**Task details**
Only the lines holding the word "middleware" are wanted; copy each of them from the listing.

**Records provided**

┌──

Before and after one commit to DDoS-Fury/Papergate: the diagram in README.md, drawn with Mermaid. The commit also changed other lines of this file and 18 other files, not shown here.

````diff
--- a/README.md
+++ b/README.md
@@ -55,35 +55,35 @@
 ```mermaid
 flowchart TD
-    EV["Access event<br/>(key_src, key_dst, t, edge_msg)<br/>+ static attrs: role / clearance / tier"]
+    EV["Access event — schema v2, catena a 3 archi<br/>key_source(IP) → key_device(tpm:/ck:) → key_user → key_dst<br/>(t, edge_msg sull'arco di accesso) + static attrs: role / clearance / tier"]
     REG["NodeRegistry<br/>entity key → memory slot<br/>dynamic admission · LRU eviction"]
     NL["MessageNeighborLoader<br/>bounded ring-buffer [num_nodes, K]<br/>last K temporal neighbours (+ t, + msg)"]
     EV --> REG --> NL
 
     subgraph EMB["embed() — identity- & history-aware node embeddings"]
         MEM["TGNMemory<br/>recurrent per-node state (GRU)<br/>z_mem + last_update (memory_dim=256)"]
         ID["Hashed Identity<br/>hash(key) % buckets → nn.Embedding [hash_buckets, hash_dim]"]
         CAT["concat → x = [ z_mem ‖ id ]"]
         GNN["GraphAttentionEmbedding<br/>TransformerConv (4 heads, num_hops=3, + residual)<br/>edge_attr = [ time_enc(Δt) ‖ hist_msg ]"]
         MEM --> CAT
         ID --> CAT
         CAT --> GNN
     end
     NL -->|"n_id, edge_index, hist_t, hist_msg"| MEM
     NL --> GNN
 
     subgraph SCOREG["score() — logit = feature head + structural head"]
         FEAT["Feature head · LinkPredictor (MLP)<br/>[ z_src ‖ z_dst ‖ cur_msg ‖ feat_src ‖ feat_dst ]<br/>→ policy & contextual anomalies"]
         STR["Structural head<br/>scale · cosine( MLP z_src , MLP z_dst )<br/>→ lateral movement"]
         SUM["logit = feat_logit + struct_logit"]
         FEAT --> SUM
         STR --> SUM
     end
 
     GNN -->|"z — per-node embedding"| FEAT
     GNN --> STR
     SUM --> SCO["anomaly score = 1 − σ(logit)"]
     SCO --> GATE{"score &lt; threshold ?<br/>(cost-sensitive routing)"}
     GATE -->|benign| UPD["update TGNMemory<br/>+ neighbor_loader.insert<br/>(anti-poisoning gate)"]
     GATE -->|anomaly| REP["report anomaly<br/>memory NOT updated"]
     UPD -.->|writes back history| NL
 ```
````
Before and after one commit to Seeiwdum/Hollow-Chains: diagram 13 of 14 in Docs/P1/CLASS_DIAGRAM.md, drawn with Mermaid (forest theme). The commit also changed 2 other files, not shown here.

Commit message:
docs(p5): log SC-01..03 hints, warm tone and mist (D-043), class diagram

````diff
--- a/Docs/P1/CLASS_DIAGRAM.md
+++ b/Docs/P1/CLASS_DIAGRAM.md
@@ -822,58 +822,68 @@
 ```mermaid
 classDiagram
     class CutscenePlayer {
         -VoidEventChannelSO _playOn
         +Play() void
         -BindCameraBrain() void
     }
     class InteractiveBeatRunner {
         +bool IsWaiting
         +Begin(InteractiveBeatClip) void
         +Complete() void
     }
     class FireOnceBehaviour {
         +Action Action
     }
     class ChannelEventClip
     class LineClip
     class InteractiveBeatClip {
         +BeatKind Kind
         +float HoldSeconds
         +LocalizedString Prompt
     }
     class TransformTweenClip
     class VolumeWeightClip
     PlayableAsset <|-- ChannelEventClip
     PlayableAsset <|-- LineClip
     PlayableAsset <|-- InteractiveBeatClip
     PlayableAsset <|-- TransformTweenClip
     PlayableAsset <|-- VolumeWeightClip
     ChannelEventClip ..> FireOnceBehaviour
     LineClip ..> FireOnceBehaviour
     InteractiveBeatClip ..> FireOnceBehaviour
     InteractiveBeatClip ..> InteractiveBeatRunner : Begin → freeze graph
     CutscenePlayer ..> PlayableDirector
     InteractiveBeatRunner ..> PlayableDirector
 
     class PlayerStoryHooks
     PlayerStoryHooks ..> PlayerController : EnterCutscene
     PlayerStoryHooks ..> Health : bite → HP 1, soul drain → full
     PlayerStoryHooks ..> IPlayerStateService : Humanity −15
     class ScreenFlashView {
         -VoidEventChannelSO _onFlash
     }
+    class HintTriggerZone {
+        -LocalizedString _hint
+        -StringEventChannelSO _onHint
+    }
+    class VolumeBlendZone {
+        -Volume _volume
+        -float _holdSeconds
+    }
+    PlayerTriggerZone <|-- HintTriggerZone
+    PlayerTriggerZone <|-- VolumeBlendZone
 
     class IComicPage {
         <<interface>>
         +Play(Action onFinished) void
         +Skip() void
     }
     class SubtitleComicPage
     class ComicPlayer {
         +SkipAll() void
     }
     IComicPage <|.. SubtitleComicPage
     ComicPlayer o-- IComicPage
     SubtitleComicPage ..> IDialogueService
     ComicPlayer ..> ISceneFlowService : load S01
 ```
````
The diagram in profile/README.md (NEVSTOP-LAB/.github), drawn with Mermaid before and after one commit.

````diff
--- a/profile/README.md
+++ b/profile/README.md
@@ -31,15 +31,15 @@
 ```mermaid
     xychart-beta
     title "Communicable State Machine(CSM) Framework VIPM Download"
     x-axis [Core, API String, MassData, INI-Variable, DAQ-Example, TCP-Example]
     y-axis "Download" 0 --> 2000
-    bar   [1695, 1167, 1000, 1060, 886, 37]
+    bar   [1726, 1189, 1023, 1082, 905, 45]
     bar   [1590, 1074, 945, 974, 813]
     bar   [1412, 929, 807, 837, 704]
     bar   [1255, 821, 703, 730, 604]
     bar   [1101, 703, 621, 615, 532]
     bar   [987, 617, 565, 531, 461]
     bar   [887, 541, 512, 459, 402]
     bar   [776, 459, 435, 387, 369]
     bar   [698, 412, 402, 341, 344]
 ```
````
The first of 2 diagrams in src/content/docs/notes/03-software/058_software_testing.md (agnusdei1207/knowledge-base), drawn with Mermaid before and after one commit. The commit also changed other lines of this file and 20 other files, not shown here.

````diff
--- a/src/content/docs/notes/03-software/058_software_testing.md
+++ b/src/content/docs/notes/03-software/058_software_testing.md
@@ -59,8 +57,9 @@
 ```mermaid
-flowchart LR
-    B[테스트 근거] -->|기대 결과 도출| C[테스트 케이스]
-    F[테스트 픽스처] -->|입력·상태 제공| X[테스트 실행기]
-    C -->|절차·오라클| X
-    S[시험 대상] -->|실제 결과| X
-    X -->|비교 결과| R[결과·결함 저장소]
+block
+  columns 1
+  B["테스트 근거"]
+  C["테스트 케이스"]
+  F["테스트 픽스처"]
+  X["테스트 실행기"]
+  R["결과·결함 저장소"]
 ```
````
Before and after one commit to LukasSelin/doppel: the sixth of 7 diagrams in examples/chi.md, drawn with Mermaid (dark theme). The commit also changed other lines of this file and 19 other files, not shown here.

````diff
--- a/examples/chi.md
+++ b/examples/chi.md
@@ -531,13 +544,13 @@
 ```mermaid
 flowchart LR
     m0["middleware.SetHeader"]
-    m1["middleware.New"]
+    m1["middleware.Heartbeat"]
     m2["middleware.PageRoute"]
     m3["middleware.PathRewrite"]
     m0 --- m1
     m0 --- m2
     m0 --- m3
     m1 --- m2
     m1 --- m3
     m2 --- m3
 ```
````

└──

**Exercise output**
     m0["middleware.SetHeader"]
-    m1["middleware.New"]
+    m1["middleware.Heartbeat"]
     m2["middleware.PageRoute"]
     m3["middleware.PathRewrite"]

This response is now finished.